**Task brief**
Hunt for the word "from" across the entries below, copying each line that holds it.

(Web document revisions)
---+---

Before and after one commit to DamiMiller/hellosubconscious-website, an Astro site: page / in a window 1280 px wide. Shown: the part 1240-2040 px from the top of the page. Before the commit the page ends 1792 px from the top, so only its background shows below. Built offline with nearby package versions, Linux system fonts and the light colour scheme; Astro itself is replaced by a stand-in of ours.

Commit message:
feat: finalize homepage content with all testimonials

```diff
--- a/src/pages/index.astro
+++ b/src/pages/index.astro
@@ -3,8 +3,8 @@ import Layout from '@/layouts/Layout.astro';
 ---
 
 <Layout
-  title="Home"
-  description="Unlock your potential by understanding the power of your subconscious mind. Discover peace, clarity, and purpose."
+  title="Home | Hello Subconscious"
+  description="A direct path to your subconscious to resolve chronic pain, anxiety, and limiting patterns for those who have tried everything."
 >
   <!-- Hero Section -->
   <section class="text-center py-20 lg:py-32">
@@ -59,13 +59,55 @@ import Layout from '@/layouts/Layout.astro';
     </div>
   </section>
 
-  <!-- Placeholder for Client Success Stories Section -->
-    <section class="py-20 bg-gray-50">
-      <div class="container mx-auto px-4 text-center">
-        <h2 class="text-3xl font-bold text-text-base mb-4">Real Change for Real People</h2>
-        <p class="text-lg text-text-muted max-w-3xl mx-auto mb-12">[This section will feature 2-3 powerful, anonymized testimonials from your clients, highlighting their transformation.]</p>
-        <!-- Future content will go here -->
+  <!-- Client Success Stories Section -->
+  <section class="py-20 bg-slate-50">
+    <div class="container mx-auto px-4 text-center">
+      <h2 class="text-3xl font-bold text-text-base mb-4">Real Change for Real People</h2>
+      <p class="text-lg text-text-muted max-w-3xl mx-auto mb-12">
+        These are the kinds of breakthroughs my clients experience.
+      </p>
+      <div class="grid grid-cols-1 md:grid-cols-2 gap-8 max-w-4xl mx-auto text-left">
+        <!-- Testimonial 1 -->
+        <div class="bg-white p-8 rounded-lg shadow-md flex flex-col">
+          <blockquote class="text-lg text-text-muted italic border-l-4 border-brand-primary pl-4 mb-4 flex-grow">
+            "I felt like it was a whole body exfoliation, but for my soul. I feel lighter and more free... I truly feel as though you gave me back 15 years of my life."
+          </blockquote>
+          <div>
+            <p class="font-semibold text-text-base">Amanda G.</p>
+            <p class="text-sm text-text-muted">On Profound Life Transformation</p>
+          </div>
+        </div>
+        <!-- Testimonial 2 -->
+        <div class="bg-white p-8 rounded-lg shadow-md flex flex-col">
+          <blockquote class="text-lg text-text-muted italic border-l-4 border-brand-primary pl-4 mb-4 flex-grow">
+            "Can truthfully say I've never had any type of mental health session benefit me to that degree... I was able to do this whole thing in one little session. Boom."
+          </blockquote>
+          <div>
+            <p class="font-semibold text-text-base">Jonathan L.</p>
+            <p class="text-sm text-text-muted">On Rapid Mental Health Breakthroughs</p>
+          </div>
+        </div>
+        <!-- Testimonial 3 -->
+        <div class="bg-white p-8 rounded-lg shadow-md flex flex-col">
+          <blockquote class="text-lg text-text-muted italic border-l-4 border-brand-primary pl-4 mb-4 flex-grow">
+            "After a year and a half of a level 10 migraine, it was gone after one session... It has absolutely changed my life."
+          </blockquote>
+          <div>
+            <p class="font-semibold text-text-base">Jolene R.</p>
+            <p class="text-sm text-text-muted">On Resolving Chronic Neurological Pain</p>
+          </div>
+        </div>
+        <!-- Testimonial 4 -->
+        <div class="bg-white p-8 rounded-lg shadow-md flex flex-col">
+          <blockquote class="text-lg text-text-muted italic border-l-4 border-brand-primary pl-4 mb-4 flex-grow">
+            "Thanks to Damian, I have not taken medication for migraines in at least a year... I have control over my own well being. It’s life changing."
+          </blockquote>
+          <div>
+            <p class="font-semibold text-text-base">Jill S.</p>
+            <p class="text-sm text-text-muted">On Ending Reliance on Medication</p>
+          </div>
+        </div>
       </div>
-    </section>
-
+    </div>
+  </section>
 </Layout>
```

---+---

**Answer for the task**
Before and after one commit to DamiMiller/hellosubconscious-website, an Astro site: page / in a window 1280 px wide. Shown: the part 1240-2040 px from the top of the page. Before the commit the page ends 1792 px from the top, so only its background shows below. Built offline with nearby package versions, Linux system fonts and the light colour scheme; Astro itself is replaced by a stand-in of ours.
@@ -3,8 +3,8 @@ import Layout from '@/layouts/Layout.astro';
@@ -59,13 +59,55 @@ import Layout from '@/layouts/Layout.astro';
-        <p class="text-lg text-text-muted max-w-3xl mx-auto mb-12">[This section will feature 2-3 powerful, anonymized testimonials from your clients, highlighting their transformation.]</p>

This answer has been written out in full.